Botanical fits in with your actual name though. All of the gardeners will be after you.
Yeah, Botanical – Laurel. Maybe it’s a bit too close. I went to Kew Gardens and the botanical greenhouse and it was amazing. It got me thinking, and so I’ve written a song called ‘Botanical God’ and yeah, I think it sounds pretty. I don’t know, maybe that will be the second album.
Maybe you can do a tour of arboretums around the country.
I would love that. A tour of all the greenhouses.
You get compared to Lana Del Rey a lot, what do you think of that comparison?
I’m not going to lie, I used to say it wasn’t annoying, but I’ve recently realised that it is. It’s only annoying to a certain extent because she’s an amazing artist and I do draw inspiration from the type of artist she is, because she’s the type of artist I’d like to be. She’s creatively in control, she sings amazing music and goes with whatever she wants to do. So it’s not too bad. It’s annoying that everyone always chooses the same one because there are so many artists in the world that I am inspired by, but it’s so typical that people just choose the first one they think of. Until I’m at Rihanna’s stage, I’m always going to be compared to somebody, and as long as they are great artists I don’t mind. If I start getting compared to The Cheeky Girls, then I’d be worried.
I’ve been compared to Lorde quite a bit and Florence too, and I think we probably just all grew up listening to the same music. You’re not necessarily influenced by your contemporaries because you’re all coming out at the same time. Lorde has only been around for what, nine months; how could that have influenced the music I wrote last year? So I think everyone instantly thinks that, but I think what’s more the case is you all grew up listening to the same sort of music and you’re in the same sort of world. So how are you not going to be similar?
You’re from Southampton, but you haven’t played there in a while. Have you got any plans to do a homecoming show?
I know! I probably haven’t played there since I was about 15. I have got plans to play there though. I’m playing at a festival called Festibelly in the New Forest, and I’m doing their warm-up show at Orange Rooms, which will be fun, because that’s where I used to go when I was like 16, sneaking into the nightclub when I wasn’t allowed in.
What do you think about Southampton as a city; are you a fan?
I didn’t live in the city itself, I grew up out in the suburbs which was lovely, it was really rural and chilled out.

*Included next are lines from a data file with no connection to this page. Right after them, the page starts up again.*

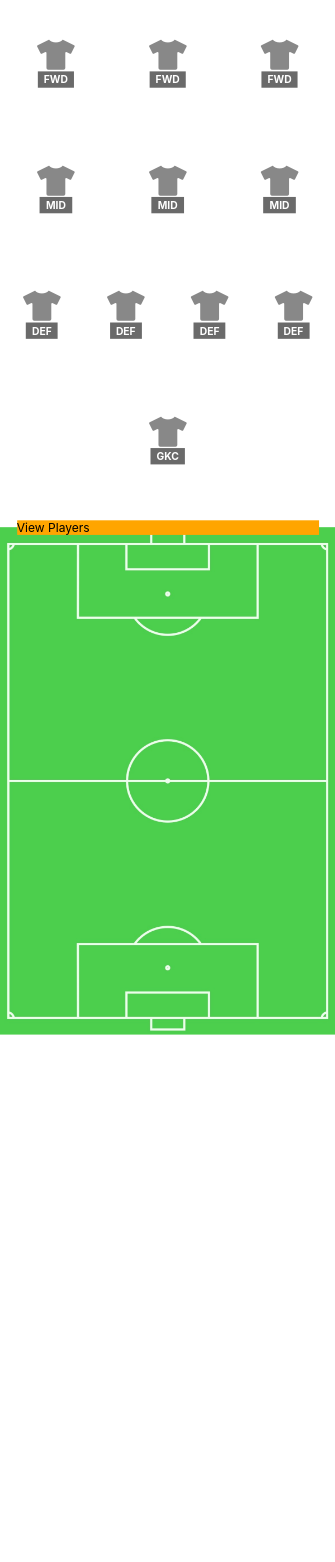
Repository: JavaidAhmadKhan/UEFA
Screen: /
An editor plug-in stored every save of this project. The screen is shown before and after the next save, followed by the edit.
The pictures are shown at 86% of full size.
The app was drawn by React Native's web renderer in a window 390 px wide. The project was rebuilt for these pictures with package versions that can differ from the ones it lists, and the page was loaded fresh each time. Some packages were replaced by stand-ins written for this rebuild.

Above is the screen before, as saved 2021-07-07 11:38:19.

### App.tsx
import "react-native-gesture-handler";
import { StatusBar } from "expo-status-bar";
import React from "react";
import { SafeAreaProvider } from "react-native-safe-area-context";

import useCachedResources from "./hooks/useCachedResources";
import useColorScheme from "./hooks/useColorScheme";
import TabOneScreen from "./screens/TabOneScreen";

export default function App() {
  const isLoadingComplete = useCachedResources();
  const colorScheme = useColorScheme();

  if (!isLoadingComplete) {
    return null;
  } else {
    return (
      <SafeAreaProvider>
        <TabOneScreen />

        <StatusBar />
      </SafeAreaProvider>
    );
  }
}

### screens/TabOneScreen.tsx
import * as React from "react";
import {
  StyleSheet,
  SafeAreaView,
  Platform,
  Pressable,
  Text,
} from "react-native";

import Field from "../components/Field";

export default function TabOneScreen() {
  const viewPlayers = () => {
    console.warn("View Player");
  };

  return (
    <SafeAreaView style={styles.container}>
      <Field />
      <Pressable
        onPress={viewPlayers}
        style={{ backgroundColor: "orange", width: "90%", margin :20 }}
      >
        <Text>View Players</Text>
      </Pressable>
    </SafeAreaView>
  );
}

const styles = StyleSheet.create({
  container: {
    flex: 1,
    alignItems: "center",
    paddingTop: Platform.OS === "android" ? 30 : 0,
  },
});

### components/Field.tsx
import React from "react";
import {
  StyleSheet,
  ImageBackground,
  SafeAreaView,
  Platform,
  Text,
  View,
} from "react-native";

import field from "../assets/images/field.jpg";
import FieldPlayer from "./FieldPlayer";

const players: { [key: string]: null[] } = {
  FWD: [null, null, null],
  MID: [null, null, null],
  DEF: [null, null, null, null],
  GKC: [null],
};

const Field = () => {
  return (
    <ImageBackground
      source={field}
      resizeMode="contain"
      style={{
        width: "100%",
        aspectRatio: 2 / 3,
        justifyContent: "space-around",
        alignItems: "center",
      }}
    >
      {Object.keys(players).map((position) => (
        <View
          style={{
            flexDirection: "row",
            justifyContent: "space-around",
            width: "100%",
          }}
        >
          {players[position].map((player) => (
            <FieldPlayer player={player} position={position} />
          ))}
        </View>
      ))}
    </ImageBackground>
  );
};

export default Field;

### components/FieldPlayer.tsx
import React from "react";
import { View, Text } from "react-native";
import { FontAwesome5 } from "@expo/vector-icons";

type FieldPlayerProps = {
  player: null;
  position: string;
};

const FieldPlayer = (props: FieldPlayerProps) => {
  const { player, position } = props;

  return (
    <View style={{ alignItems: "center" }}>
      <FontAwesome5
        name="tshirt"
        size={35}
        color={player ? "#d170db" : "#5c5c5cbb"}
      />
      <Text
        style={{
          backgroundColor: "#333333bb",
          color: "white",
          fontWeight: "bold",
          fontSize: 12,
          padding: 2,
          paddingHorizontal: 7,
        }}
      >
        {position}
      </Text>
    </View>
  );
};

export default FieldPlayer;

Loaded but not shown: hooks/useCachedResources.ts (common file); hooks/useColorScheme.ts (common file)

After the next save:
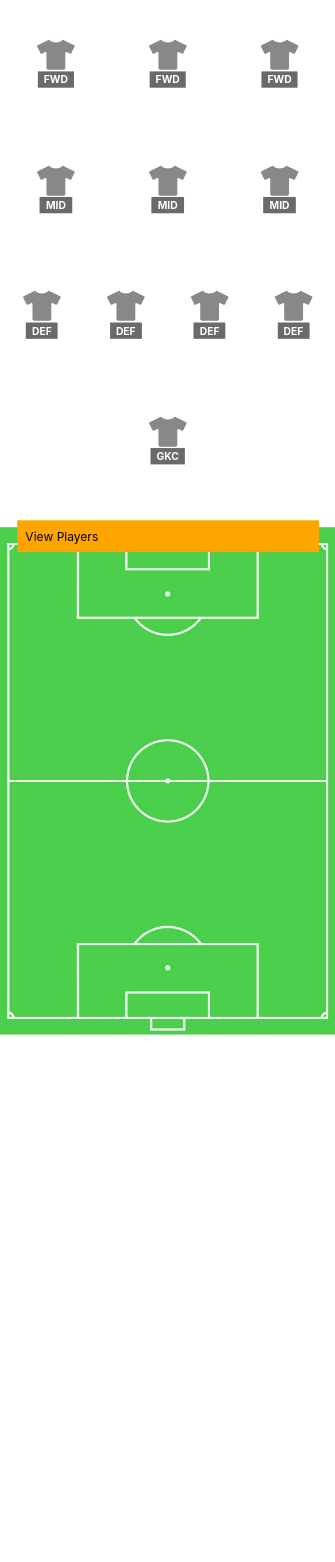
Saved 8 s later.
--- a/screens/TabOneScreen.tsx
+++ b/screens/TabOneScreen.tsx
@@ -19,7 +19,7 @@ export default function TabOneScreen() {
       <Field />
       <Pressable
         onPress={viewPlayers}
-        style={{ backgroundColor: "orange", width: "90%", margin :20 }}
+        style={{ backgroundColor: "orange", width: "90%", margin :20, padding: 10 }}
       >
         <Text>View Players</Text>
       </Pressable>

But going into the actual city I don’t like so much because I used to have a job at Hollister there for two years. I used to go every Saturday and Sunday, so I just associate WestQuay with this horrible two years having to work as a shop assistant. But it will be fun to go back!
She performs at Orange Rooms on the 26th May.